With the academic year beginning on June 12, parents are thronging bookshops across the district as students begin to settle in their new classes. Almost every bookstore and stationery worth their name are witnessing heavy rush. This is despite the heatwave prevailing in the region and the schools opening five days ago.
Vijayawada: Parents feel the pinch in new academic year
One can see a size able number of people, both from Vijayawada and other parts of the district, trying to get their orders met at stationery at Eluru Road, I-Town and at Lenin Centre. As of Monday, government textbooks were not available In the market, though schools reopened on June 12.
There are a total number of 4,532 schools in the district, of which 3,157 are state-run and the remaining private. As per the last academic year, the district had 6,05,716 students of which 2,61,717 were students of government schools and 3,43,999 in private schools in the district. This year, admissions in all government schools are reaching their capacity while private schools are still taking in students.
At the beginning of the academic year, almost every student requires books worth Rs. 2,000 to Rs. 3,000. Parents say that every year, they are forced to shell out more on their children’s stationery. This is particularly hard on the middle and lower middle classes.
The middle and lower middle classes also have to cope with private and corporate schools who demand anything between Rs. 3,000 and Rs. 15,000 for the books and other material like uniforms, tie, belt etc. Though this is a clear violation of government orders and regular warnings of the education department officials, these schools continue with the practice.
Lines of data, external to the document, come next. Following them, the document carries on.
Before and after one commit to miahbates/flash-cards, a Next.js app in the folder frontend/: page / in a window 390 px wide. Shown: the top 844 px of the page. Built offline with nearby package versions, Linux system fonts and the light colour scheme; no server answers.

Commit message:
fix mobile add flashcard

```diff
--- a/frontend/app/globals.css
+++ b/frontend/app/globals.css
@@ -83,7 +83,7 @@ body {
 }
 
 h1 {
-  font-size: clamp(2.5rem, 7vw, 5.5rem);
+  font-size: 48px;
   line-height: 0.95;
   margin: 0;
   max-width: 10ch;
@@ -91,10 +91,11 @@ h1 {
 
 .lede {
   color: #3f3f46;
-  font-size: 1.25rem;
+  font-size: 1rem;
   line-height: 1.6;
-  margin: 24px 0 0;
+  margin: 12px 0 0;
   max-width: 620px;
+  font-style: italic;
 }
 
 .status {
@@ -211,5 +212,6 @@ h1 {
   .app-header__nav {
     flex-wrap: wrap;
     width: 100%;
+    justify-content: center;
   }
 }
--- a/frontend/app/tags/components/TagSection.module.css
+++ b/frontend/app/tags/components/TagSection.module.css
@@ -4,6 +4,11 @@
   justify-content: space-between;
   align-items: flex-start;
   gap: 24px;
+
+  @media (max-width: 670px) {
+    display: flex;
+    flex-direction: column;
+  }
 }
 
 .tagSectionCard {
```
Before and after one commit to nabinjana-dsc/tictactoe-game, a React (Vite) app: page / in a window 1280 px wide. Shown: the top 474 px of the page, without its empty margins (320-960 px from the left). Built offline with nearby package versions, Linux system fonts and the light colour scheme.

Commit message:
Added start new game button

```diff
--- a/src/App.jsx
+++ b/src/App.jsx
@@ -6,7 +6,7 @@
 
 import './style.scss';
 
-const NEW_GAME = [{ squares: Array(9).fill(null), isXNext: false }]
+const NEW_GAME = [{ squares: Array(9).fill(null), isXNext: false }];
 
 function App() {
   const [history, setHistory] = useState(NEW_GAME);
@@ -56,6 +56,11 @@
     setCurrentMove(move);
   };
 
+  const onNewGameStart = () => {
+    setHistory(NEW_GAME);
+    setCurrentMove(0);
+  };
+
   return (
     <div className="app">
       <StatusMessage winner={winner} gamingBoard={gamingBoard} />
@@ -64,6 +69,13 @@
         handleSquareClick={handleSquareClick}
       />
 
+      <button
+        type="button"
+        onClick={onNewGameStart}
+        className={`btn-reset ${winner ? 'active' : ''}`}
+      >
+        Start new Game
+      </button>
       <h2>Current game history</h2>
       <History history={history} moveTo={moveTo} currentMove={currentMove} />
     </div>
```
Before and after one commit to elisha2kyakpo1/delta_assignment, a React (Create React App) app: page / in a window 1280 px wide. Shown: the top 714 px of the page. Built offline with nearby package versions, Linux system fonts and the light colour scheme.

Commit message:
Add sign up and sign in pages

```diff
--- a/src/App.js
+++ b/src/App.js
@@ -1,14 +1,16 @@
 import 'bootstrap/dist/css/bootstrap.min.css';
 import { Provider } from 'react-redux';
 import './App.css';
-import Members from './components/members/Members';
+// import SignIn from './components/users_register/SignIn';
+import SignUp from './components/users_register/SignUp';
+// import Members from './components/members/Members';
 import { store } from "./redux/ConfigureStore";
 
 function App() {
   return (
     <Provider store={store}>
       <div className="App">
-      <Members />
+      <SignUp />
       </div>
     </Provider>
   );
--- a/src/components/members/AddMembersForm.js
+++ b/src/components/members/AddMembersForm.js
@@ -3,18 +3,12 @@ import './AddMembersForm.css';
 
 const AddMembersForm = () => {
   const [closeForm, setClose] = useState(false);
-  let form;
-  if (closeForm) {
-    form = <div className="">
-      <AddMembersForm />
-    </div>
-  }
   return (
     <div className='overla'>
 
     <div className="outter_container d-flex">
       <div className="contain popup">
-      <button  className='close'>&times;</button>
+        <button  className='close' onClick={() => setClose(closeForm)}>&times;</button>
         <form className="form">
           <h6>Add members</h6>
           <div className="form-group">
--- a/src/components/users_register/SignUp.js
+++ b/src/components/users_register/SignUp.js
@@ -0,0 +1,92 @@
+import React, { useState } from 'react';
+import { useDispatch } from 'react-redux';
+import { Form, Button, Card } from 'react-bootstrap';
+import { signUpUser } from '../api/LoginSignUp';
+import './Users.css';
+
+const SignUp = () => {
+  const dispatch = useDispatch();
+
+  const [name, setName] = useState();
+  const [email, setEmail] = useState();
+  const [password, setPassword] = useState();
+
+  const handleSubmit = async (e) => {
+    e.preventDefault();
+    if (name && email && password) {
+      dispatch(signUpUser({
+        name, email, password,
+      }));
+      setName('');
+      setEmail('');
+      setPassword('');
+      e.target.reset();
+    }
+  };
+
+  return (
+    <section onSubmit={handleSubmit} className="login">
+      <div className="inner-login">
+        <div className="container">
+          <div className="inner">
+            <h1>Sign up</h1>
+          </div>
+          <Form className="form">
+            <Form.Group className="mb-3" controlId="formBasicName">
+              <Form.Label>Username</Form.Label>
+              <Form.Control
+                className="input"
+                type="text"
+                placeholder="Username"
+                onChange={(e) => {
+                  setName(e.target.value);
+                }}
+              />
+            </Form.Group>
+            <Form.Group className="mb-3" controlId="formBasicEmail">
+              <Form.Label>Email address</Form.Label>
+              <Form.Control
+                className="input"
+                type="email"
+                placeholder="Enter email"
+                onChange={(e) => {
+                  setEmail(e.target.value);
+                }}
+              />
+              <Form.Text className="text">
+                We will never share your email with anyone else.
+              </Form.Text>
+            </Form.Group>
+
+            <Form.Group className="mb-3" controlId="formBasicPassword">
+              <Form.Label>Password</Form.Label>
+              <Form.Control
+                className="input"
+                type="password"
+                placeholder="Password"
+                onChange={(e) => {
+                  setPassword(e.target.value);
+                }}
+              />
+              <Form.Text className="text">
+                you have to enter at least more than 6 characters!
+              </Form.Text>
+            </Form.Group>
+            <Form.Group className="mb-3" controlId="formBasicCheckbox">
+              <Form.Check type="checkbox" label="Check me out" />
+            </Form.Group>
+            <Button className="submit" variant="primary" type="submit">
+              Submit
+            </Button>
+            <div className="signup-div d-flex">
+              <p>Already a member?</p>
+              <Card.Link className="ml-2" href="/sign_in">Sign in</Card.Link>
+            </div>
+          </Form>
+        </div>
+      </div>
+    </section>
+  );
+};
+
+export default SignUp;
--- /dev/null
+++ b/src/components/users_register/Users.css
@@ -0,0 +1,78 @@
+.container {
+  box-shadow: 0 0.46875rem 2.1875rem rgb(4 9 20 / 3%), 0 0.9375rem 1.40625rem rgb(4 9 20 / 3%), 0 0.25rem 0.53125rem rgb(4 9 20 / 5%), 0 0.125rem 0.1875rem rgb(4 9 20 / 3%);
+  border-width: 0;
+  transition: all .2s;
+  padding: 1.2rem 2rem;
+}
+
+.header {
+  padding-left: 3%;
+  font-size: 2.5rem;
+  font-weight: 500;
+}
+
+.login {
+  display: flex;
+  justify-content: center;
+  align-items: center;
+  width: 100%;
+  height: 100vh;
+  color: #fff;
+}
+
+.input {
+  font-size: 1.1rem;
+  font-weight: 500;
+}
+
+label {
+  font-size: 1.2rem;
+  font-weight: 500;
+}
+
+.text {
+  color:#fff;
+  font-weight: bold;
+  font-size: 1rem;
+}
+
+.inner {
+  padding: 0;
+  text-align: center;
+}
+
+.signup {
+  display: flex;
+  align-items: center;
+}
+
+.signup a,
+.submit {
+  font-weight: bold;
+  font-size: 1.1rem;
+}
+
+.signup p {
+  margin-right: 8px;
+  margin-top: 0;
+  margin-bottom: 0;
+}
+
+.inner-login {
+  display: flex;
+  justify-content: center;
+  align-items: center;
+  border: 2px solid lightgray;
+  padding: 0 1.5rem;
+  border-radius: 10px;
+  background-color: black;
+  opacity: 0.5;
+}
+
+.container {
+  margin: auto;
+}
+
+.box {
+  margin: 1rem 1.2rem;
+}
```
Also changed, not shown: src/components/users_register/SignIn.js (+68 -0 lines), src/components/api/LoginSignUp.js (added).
A private employee A. Ramachandra Rao of Yanamalakudiru said that both his children are studying in a private school. “The school has collected Rs. 3,700 for my child in Class III and Rs. 3,000 for the one in Class II. This is the scenario every June, when parents have to not only shell out money for books, uniforms etc, but also hefty school fees, term fees and so on,” he said.
Students Federation of India district president Kotababu stated that the sale of books in schools is a clear violation of norms and the government has to take strict action against any school that does this. “Sales of books has decreased by 50 per cent this year, as almost all schools are selling the notebooks and textbooks in the campuses,” said Sk. Saleem, who runs a bookstore at Alankar Centre.